Sexual Harassment: McIntre vs. Manhattan Ford, Lincoln-Mercury, Inc. A $6.6MM jury verdict was awarded to a woman for her claim that she was subjected to two and a half (2 ½) years of sexual harassment.4 The verdict was reduced to $3.7 million by the trial judge.5 The plaintiff presented evidence as to seventeen (17) separate incidents of harassment and alleged a daily barrage of abusive language. 6 The trial court, in refusing to vacate the award of punitive damages in its entirety, stated that “the amounts previously awarded to plaintiffs in Title VII cases have not been a sufficient deterrent in view of the significantly increasing number of employment claims.”7
1. Burch vs. Coca-Cola Co. A recovering alcoholic’s ADA claim was dismissed and the jury verdict vacated on appeal, after a jury had awarded the employee $109,000 in back pay, $700,000 in front pay, $300,000 in compensatory damages and $6MM in punitive damages.8 The Fifth Circuit dismissed the case holding that an employee’s claim of frequent inebriation falls short of the permanent impairment requisite of the ADA.9 The ADA is designed to remove barriers, the Court held, for permanently disabled workers.10 Although the employee was not held to have met the ADA’s threshold requirements of a permanent impairment in this case, the Court limited its decision and stated that it did not hold that an alcoholic was precluded from stating a claim under the ADA.11
2. Wal-Mart Stores, Inc. The EEOC filed suit on behalf of a paraplegic applicant for employment at Wal-Mart who was turned down despite his qualifications for several open positions.12 The claimant alleged that the store personnel manager indicated that there were “no openings for a person in a wheelchair.”13 The jury awarded $8,399 in back pay, $75,000 in compensatory damages and $3.5MM in punitive damages.14
Class Action EPLI Complaints
1. Race Discrimination: Shoney’s, Inc. Class action suit brought by African-Americans alleging they were denied employment or promotions between 1985 and 1993.19 The suit was settled for $105MM.20
2. Gender Discrimination and Sexual Harassment: Publix Supermarkets Class action suit by 150,000 past and present female employees at management and non-management levels who sued the company for keeping them in low-paying jobs.21 The case settled for $81.5MM.22
Third Party Discrimination / Harassment
1. Third Party Race Discrimination: Denny’s, Inc. A race discrimination lawsuit was brought by African American patrons in a Denny’s restaurant where they alleged that they were given inferior service as compared to white customers due to their race. 23 The African American plaintiffs made several claims including claims for public accommodation discrimination and discrimination in the making of private contracts. The total damages resulting from this case were $46 million.24

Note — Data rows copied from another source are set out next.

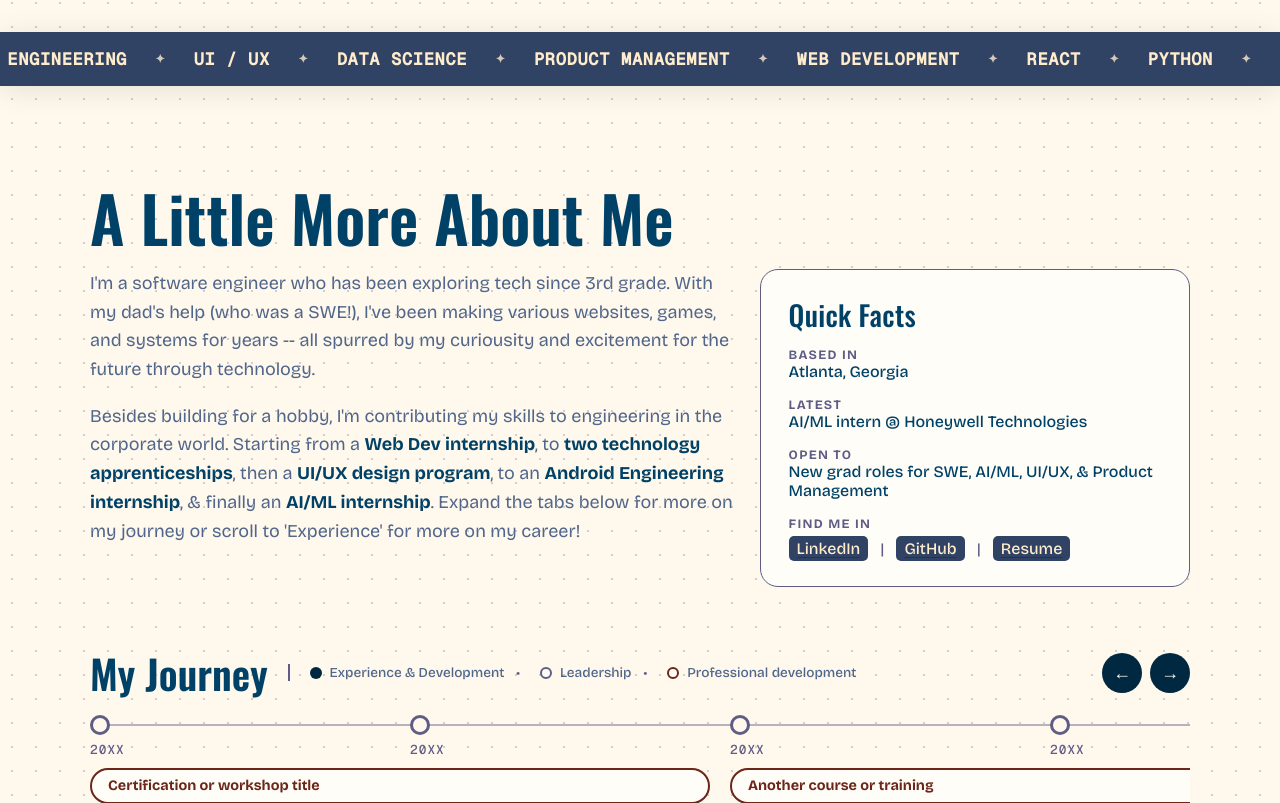
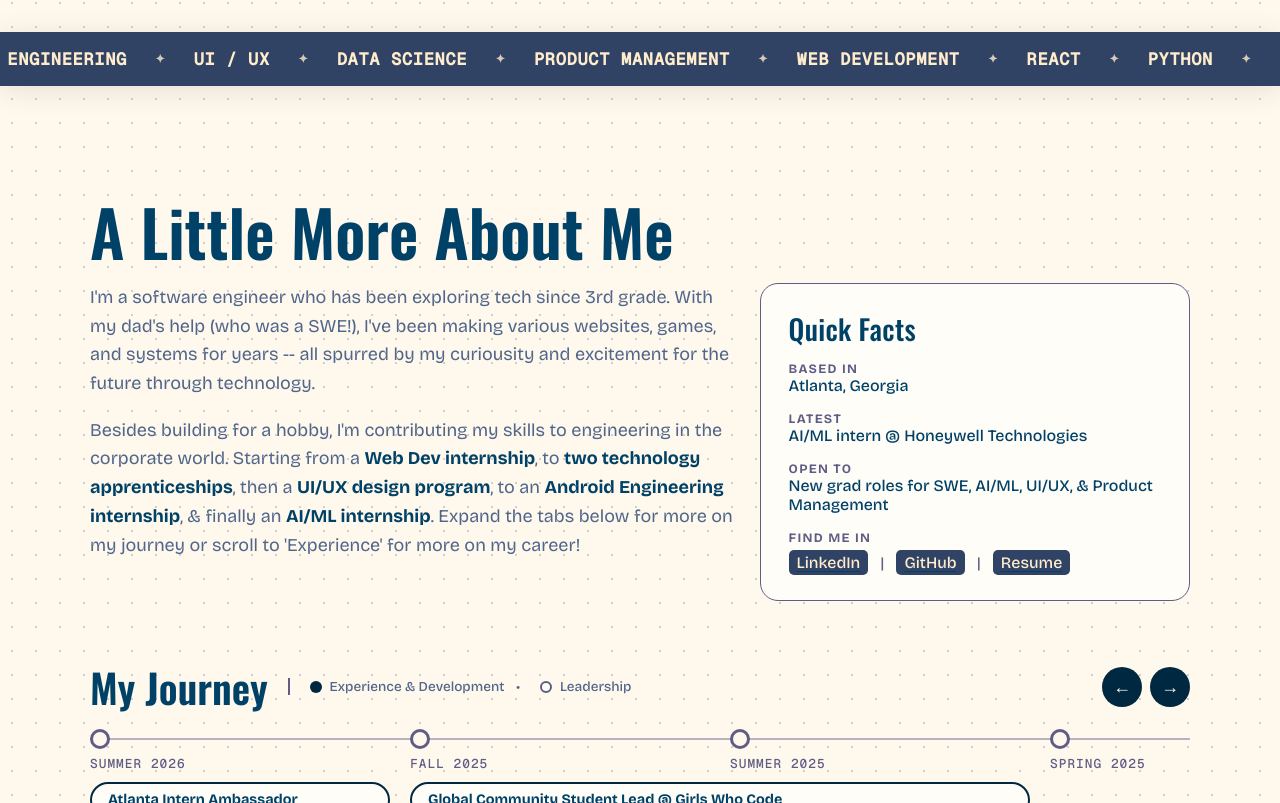
Before and after one commit to tanya-ananya/portfolio, a React (Vite) app in the folder pf/: page / in a window 1280 px wide. Shown: the part 537-1340 px from the top of the page. Built offline with nearby package versions, Linux system fonts and the light colour scheme.

Commit message:
My Journey update p1.1

```diff
--- a/pf/src/components/JourneyTimeline.jsx
+++ b/pf/src/components/JourneyTimeline.jsx
@@ -136,27 +136,42 @@ export default function JourneyTimeline({ items = JOURNEY }) {
       </div>
     </div>
   );
+
+{ id: 'ht', period: 'Summer 2026', role: 'AI/ML Intern', org: 'Honeywell Technologies', tags: ['AI/ML', 'Data Analysis', 'SQL', 'Product Management', 'Data Visualization', 'UI/UX'] },
+  { id: 'comcast', period: 'Fall 2025', role: 'First Tech Conference', org: 'NBCUniversal, Comcast, & Xfinity', tags: ['Product Planning', 'UI/UX', 'AI/ML'] },
+  { id: 'thd', period: 'Summer 2025', role: 'SWE - Android Engineer', org: 'The Home Depot', tags: ['Android', 'Kotlin', 'JetPack Compose', 'XML', 'OpenAI API']  },
+  { id: 'amzn', period: 'Winter 2024', role: 'UI/UX Design Program', org: 'Amazon (w/ CodePath)', tags: ['Figma', 'User research', 'UI/UX', 'customer reserach', 'project planning', 'multi-device design', 'customer testing'] },
+  { id: 'jpmc', period: 'Fall 2024', role: 'Technology Career.edYOU Scholar', org: 'JP Morgan & Chase', tags: ['Corporate Practices', 'Collaboration', 'Programming', 'Large Applications', 'Large Database'] },
+  { id: 'ah', period: 'Fall 2024', role: 'Technology Apprentice', org: 'athenahealth (w/ Girls Who Code)', tags: ['Figma', 'Project Planning', 'Interviews', 'UI/UX'] },
+  { id: 'hl', period: 'Summer 2024', role: 'Software Engineer Intern', org: 'Holistic Learning', tags: ['JavaScript', 'Bootstrap', 'AI-assisted Programming', 'Figma'] },
+  { id: 'gwc', period: 'Summer 2022 & 2023', role: 'Software Engineering Summer Program', org: 'Girls Who Code', tags: ['JavaScript', 'Python', 'Cryptography'] },
 } */
 
 import { useId, useRef, useState } from 'react';
 
 const JOURNEY = [
-  { id: 'webdev', period: '20XX', role: 'Web Development Intern', org: '[Company]', tags: ['React', 'JavaScript'] },
-  { id: 'apprenticeship-1', period: '20XX', role: 'Technology Apprentice', org: '[Company]', tags: ['Skill'] },
-  { id: 'android', period: '20XX', role: 'Android Engineering Intern', org: '[Company]', tags: ['Kotlin', 'Android'] },
-  { id: 'aiml', period: '20XX', role: 'AI/ML Intern', org: '[Company]', tags: ['Python', 'ML'] },
+  { id: 'ht', period: 'Summer 2026', role: 'AI/ML Intern', org: 'Honeywell Technologies', tags: ['AI/ML', 'data Analysis', 'SQL', 'product management', 'data Visualization', 'UI/UX'] },
+  { id: 'comcast', period: 'Fall 2025', role: 'First Tech Conference', org: 'NBCUniversal, Comcast, & Xfinity', tags: ['product planning', 'UI/UX', 'AI/ML'] },
+  { id: 'thd', period: 'Summer 2025', role: 'SWE - Android Engineer', org: 'The Home Depot', tags: ['Android', 'Kotlin', 'JetPack Compose', 'XML', 'OpenAI API']  },
+  { id: 'hh', period: 'Spring 2025', role: 'Consumer Behavior & Market Analysis Extern', org: 'Hammer Head Swim Caps', tags: ['user research', 'market research', 'project planning'] },
+  { id: 'amzn', period: 'Winter 2024', role: 'UI/UX Design Program', org: 'Amazon (w/ CodePath)', tags: ['Figma', 'user research', 'UI/UX', 'customer research', 'project planning', 'multi-device design', 'customer testing'] },
+  { id: 'jpmc', period: 'Fall 2024', role: 'Technology Career.edYOU Scholar', org: 'JP Morgan & Chase', tags: ['corporate practices', 'collaboration', 'programming', 'large applications', 'large database'] },
+  { id: 'ah', period: 'Fall 2024', role: 'Technology Apprentice', org: 'athenahealth (w/ Girls Who Code)', tags: ['Figma', 'project planning', 'user interviews', 'UI/UX'] },
+  { id: 'hl', period: 'Summer 2024', role: 'Software Engineer Intern', org: 'Holistic Learning', tags: ['JavaScript', 'Bootstrap', 'AI-assisted Programming', 'Figma'] },
+  { id: 'ex', period: 'Summer 2024', role: 'Digital Marketing Extern', org: 'Extern', tags: ['SEO', 'market research', 'Google Analytics', 'copywriting'] },
+  { id: 'gwc', period: 'Summer 2022 & 2023', role: 'Software Engineering Summer Program', org: 'Girls Who Code', tags: ['JavaScript', 'Python', 'cryptography'] },
 ];
 
 // Bars above the cards. `from` and `to` are card ids; the bar spans from the first card to the last.
 const DEV = [
-  { id: 'dev-1', title: 'Certification or workshop title', from: 'webdev', to: 'apprenticeship-1' },
-  { id: 'dev-2', title: 'Another course or training', from: 'android', to: 'aiml' },
+  { id: 'ambas', title: 'Atlanta Intern Ambassador', from: 'ht', to: 'ht' },
+  { id: 'gwc2', title: 'Global Community Student Lead @ Girls Who Code', from: 'comcast', to: 'thd' },
+  { id: 'cp', title: 'National & E3 Student Lead @ CodePath', from: 'comcast', to: 'ex' },
 ];
 
 const KEY = [
   { id: 'work', label: 'Experience & Development' },
-  { id: 'leadership', label: 'Leadership' },
-  { id: 'dev', label: 'Professional development' },
+  { id: 'dev', label: 'Leadership' },
 ];
 
 export default function JourneyTimeline({ items = JOURNEY, dev = DEV }) {
--- a/pf/src/index.css
+++ b/pf/src/index.css
@@ -24,7 +24,8 @@
   --label: #5F5D86;
 
   color-scheme: light;
-  --dev: #6b2519;
+  --dev: #5F5D86;
+  --dev-border: #FD6E6E;
 }
 
 [data-theme="dark"] {
@@ -102,7 +103,7 @@ body {
   bottom: 0;
   left: 0;
   border-radius: 999px;
-  background: var(--coral);
+  background: var(--ribbon-text);
   pointer-events: none;
 }
 .nav__highlight.is-animated {
@@ -111,7 +112,7 @@ body {
 }
 
 .nav__pill {
-  position: relative;          /* new: keeps text above the highlight */
+  position: relative;
   z-index: 1;
   display: block;
   padding: 8px 16px;
@@ -139,12 +140,10 @@ body {
   outline-offset: 2px;
 }
 
-
-
 /* ---------- Sections ---------- */
 .section {
   min-height: auto;
-  padding: 48px 6vw 9px;
+  padding: 62px 6vw 9px;
   scroll-margin-top: 36px;
 }
 
@@ -651,10 +650,10 @@ mark {
   align-items: center;
   min-height: 36px;
   padding: 0 16px;
-  border: 2px solid var(--dev);
+  border: 2px solid var(--nav-bg);
   border-radius: 999px;
   background: var(--card);
-  color: var(--dev);
+  color: var(--title);
   font-size: 0.9rem;
   font-weight: 700;
   white-space: nowrap;
```
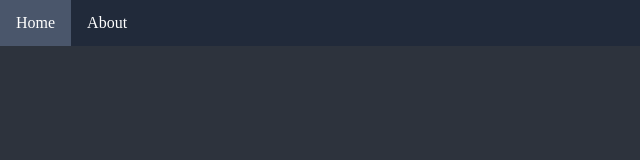
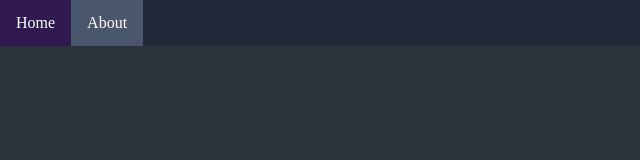
Before and after one commit to GraphiKali/graphikali.github.io, a plain HTML site: page index.html in a window 1280 px wide. Shown: the whole page, without its empty margins (0-640 px from the left). Drawn offline with Linux system fonts and the light colour scheme.

Commit message:
tab highlight on about
now switching to the about tab highlights that option

```diff
--- a/index.html
+++ b/index.html
@@ -8,8 +8,8 @@
     <body>
         <div class="nav-bar">
             <ul>
-                <li><a class="active" href="index.html">Home</a></li>
-                <li><a href="about.html">About</a></li>
+                <li><a href="index.html">Home</a></li>
+                <li><a class="active" href="about.html">About</a></li>
               </ul>
         </div>
     </body>
```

2. Third Party Harassment A woman filed a harassment claim against the employee of a gas station attendant and the employee who allegedly made lewd gestures and unwanted sexual advances when she stopped by the station to gas up her car and use the restroom. She logged a complaint with the company that owned the gas station regarding the employee’s conduct and demanded that the employee be fired. When the employee was not fired nor was any disciplinary action taken against him, she sued the employer alleging that the company was advised of this employee’s conduct but did nothing to prevent future actions. The case is still ongoing.
SEC/Shareholder (Private Companies)
1. D’s and O’s – owe a fiduciary duty to shareholders of the company. Can be sued for breach of duty of loyalty (not acting in the best interests of shareholders) and breach of duty of care (not acting as a prudent man would in a like situation) to the corporation and its shareholders. [Refer to Van Gorkom vs. Trans Union case to illustrate].